However, for the seven songs where Doyle transformed Danzig into The Misfits, things were glorious. Doyle looked great – shirtless and buff with the appropriate shin guards, makeup, and, of course, black devilock. He paced the stage pounding upon his dangerously pointy custom-made Rand Annihilator guitar, adding motion to the formerly stagnant stage. While that energy spread throughout the band, Danzig remained grumpy. Not only did he (deservedly) dog Metallica for their treatment of "Die, Die My Darling," he also berated the audience for not measuring up to the Boston audiences of 1982. 1982 is, coincidently, also the year the majority of the audience was conceived. That fact didn't stop the kids from singing along to every word of "20 Eyes," "Skulls," "Earth AD," "Mommy Can I Go Out and Kill Tonight," "Hatebreeders," "Die, Die My Darling," and "We Are 138."

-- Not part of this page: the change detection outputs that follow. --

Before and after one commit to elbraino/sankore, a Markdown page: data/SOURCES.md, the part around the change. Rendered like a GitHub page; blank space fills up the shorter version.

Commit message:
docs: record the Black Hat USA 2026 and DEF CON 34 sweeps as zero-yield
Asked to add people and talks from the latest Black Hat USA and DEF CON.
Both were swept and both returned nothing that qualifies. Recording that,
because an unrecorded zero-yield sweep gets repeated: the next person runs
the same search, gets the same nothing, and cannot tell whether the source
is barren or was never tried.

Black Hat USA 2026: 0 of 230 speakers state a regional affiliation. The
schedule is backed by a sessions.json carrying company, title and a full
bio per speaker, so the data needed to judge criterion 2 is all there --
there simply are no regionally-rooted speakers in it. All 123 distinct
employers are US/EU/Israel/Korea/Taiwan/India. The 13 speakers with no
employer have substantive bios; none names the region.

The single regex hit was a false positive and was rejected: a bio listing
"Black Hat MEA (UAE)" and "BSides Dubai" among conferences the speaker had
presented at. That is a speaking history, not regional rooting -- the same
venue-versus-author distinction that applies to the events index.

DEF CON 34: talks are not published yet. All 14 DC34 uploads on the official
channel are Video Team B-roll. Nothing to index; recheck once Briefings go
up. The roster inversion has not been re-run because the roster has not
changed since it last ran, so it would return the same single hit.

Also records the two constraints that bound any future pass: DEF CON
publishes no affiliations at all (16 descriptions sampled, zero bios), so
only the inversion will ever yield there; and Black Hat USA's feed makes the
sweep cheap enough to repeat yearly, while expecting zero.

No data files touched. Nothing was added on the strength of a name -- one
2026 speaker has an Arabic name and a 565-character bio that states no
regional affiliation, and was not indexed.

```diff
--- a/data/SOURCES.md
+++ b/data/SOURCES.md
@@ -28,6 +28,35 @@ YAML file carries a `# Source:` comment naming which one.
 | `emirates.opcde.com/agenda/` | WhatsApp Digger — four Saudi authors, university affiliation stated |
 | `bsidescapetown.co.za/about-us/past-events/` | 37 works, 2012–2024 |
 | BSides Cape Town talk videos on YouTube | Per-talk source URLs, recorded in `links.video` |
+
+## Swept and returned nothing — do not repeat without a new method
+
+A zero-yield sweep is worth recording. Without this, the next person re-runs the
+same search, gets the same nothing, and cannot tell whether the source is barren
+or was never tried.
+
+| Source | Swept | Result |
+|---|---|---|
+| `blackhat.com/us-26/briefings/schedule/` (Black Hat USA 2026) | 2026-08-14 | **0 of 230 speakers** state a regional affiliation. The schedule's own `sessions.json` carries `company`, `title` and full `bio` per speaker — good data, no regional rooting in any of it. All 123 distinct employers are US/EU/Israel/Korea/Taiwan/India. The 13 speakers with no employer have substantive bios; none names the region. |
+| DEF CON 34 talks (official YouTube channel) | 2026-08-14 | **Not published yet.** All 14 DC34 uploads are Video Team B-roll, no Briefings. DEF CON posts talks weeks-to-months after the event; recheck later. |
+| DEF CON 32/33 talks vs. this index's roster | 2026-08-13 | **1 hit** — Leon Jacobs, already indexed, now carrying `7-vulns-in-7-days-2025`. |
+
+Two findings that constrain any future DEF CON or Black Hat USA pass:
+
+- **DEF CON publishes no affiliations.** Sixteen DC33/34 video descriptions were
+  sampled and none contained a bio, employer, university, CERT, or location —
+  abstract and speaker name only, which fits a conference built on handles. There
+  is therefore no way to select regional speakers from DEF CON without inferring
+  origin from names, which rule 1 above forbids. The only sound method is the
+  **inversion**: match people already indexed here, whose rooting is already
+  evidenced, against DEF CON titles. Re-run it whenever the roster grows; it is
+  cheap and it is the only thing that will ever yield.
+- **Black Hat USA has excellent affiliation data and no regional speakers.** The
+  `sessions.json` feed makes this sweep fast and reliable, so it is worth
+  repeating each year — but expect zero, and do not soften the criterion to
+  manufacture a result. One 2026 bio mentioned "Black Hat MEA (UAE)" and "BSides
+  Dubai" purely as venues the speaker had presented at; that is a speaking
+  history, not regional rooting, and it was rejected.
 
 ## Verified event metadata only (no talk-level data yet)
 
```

After Danzig's half hour revisit of Misfits material, the stage went dark, to allow the crowd to clamor for more. A reenergized Danzig returned for "Twist of Cain" and MTV-hit "Mother" – the latter eliciting a response nearly equal to The Misfits songs minutes before. Danzig definitely left the show on top. Despite the crowd's continued chanting, and the lack of clues from the lighting and sound folks, there was no second encore. Fans continued to chant and I was hopeful for "Godless" or "Sistinas", but when I saw the sound staff removing microphones from the stage, I took that as the definitive statement and headed for the door.
After a quick dash down crowded curving stairways, I was confronted by an open door, and a blast of cold blowing snow. To the utter dismay of my fellow concertgoers, four inches had already fallen and it was blowing down in blizzard fashion. The girls exiting the show in their big boots and short skirts were simultaneously prepared and completely underdressed. Together we trudged up to the Boylston Street T-shop and filed into he subway as a steady mass of cooling sweat, residual excitement, black hair die, running eyeliner, and melting white flakes.